After the ride, I spoke with Amie and the always-smiling-photographer Bryant Mah. Amie and Bryant shared their plans about participating in the BC Weeklong Ride, with Amie as a rider, and Bryant as a photographer. I asked them questions; at the end I decided to sign up for the ride. I was very excited.

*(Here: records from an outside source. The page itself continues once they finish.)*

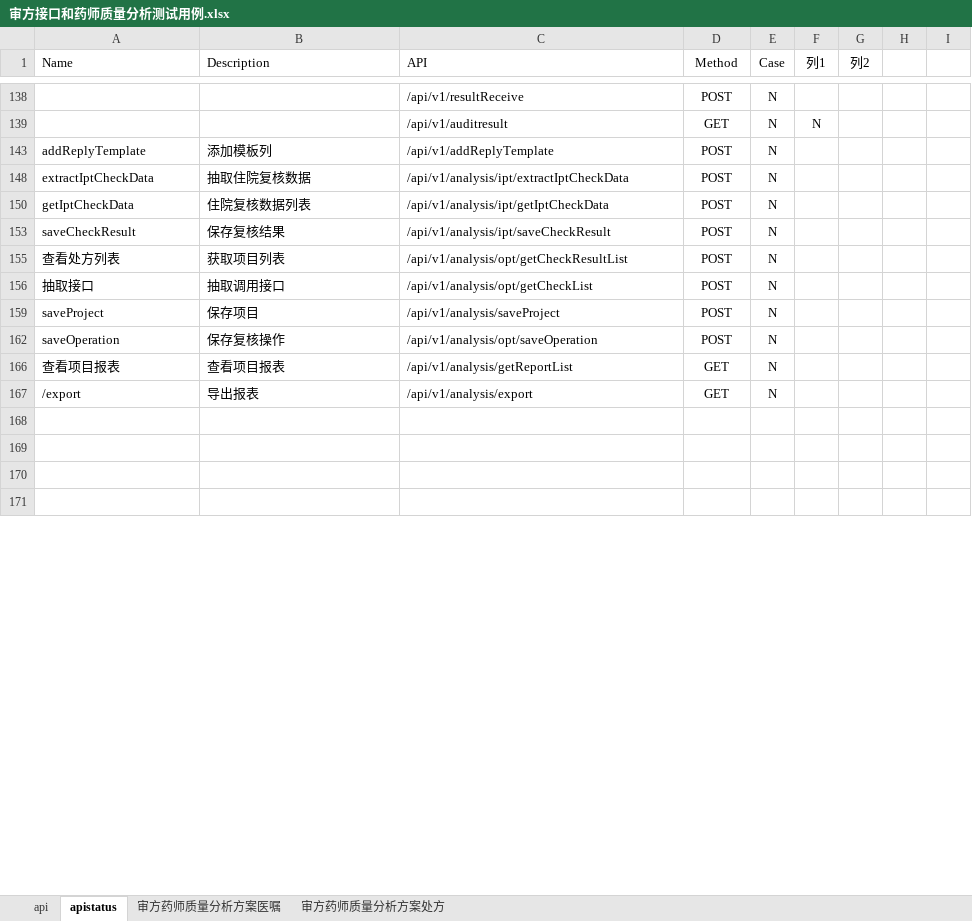
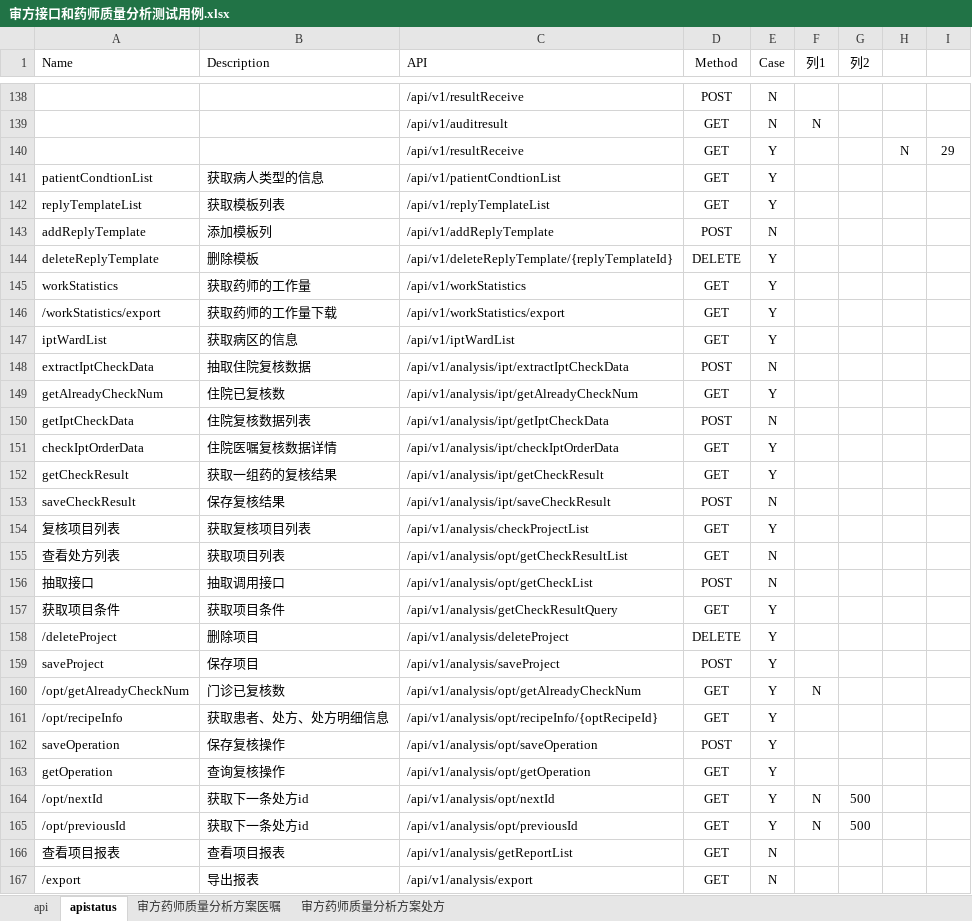
Before and after one commit to miaogougou/sf_test_testng, an Excel workbook: doc/审方接口和药师质量分析测试用例.xlsx, sheet apistatus, drawn as a sheet; only a part is shown, gaps mark what is left out; the shorter side is filled out with more unchanged rows; values as stored, in another font and other column widths than the file's, no borders; conditional formats and table styles not drawn; the diff covers the shown part only; the diff names each change by its address in the sheet, - before the commit and + after, or states it on an @@ line.

```diff
--- a/doc/审方接口和药师质量分析测试用例.xlsx (sheet apistatus)
+++ b/doc/审方接口和药师质量分析测试用例.xlsx (sheet apistatus)
+row 140:  |  | /api/v1/resultReceive | GET | Y |  |  | N | 29
@@ row 141 unhidden: patientCondtionList | 获取病人类型的信息 | /api/v1/patientCondtionList | GET | Y @@
@@ row 142 unhidden: replyTemplateList | 获取模板列表 | /api/v1/replyTemplateList | GET | Y @@
@@ row 144 unhidden: deleteReplyTemplate | 删除模板 | /api/v1/deleteReplyTemplate/{replyTemplateId} | DELETE | Y @@
@@ row 145 unhidden: workStatistics | 获取药师的工作量 | /api/v1/workStatistics | GET | Y @@
@@ row 146 unhidden: /workStatistics/export | 获取药师的工作量下载 | /api/v1/workStatistics/export | GET | Y @@
@@ row 147 unhidden: iptWardList | 获取病区的信息 | /api/v1/iptWardList | GET | Y @@
@@ row 149 unhidden: getAlreadyCheckNum | 住院已复核数 | /api/v1/analysis/ipt/getAlreadyCheckNum | GET | Y @@
@@ row 151 unhidden: checkIptOrderData | 住院医嘱复核数据详情 | /api/v1/analysis/ipt/checkIptOrderData | GET | Y @@
@@ row 152 unhidden: getCheckResult | 获取一组药的复核结果 | /api/v1/analysis/ipt/getCheckResult | GET | Y @@
@@ row 154 unhidden: 复核项目列表 | 获取复核项目列表 | /api/v1/analysis/checkProjectList | GET | Y @@
-D155 (Method): POST
+D155 (Method): GET
@@ row 157 unhidden: 获取项目条件 | 获取项目条件 | /api/v1/analysis/getCheckResultQuery | GET | Y @@
@@ row 158 unhidden: /deleteProject | 删除项目 | /api/v1/analysis/deleteProject | DELETE | Y @@
-E159 (Case): N
+E159 (Case): Y
@@ row 160 unhidden: /opt/getAlreadyCheckNum | 门诊已复核数 | /api/v1/analysis/opt/getAlreadyCheckNum | GET | Y | N @@
@@ row 161 unhidden: /opt/recipeInfo | 获取患者、处方、处方明细信息 | /api/v1/analysis/opt/recipeInfo/{optRecipeId} | GET | Y @@
-E162 (Case): N
+E162 (Case): Y
@@ row 163 unhidden: getOperation | 查询复核操作 | /api/v1/analysis/opt/getOperation | GET | Y @@
@@ row 164 unhidden: /opt/nextId | 获取下一条处方id | /api/v1/analysis/opt/nextId | GET | Y | N | 500 @@
@@ row 165 unhidden: /opt/previousId | 获取下一条处方id | /api/v1/analysis/opt/previousId | GET | Y | N | 500 @@
```
Also changed, not shown: 117 hidden or unhidden rows and 2 edited cells elsewhere in this sheet, sheet 审方药师质量分析方案处方, hidden cells, 15 other files.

A few weeks later, I drove to Abbotsford where all Bike for Bibles cyclists gathered before the weeklong ride. We were welcomed warmly at Nico and Estelle Human’s place where we stayed overnight. The next day we drove with a few mini vans, bike trailer and a truck with all the food and personal belongings to Chetwynd – a more than 1,000 km-drive!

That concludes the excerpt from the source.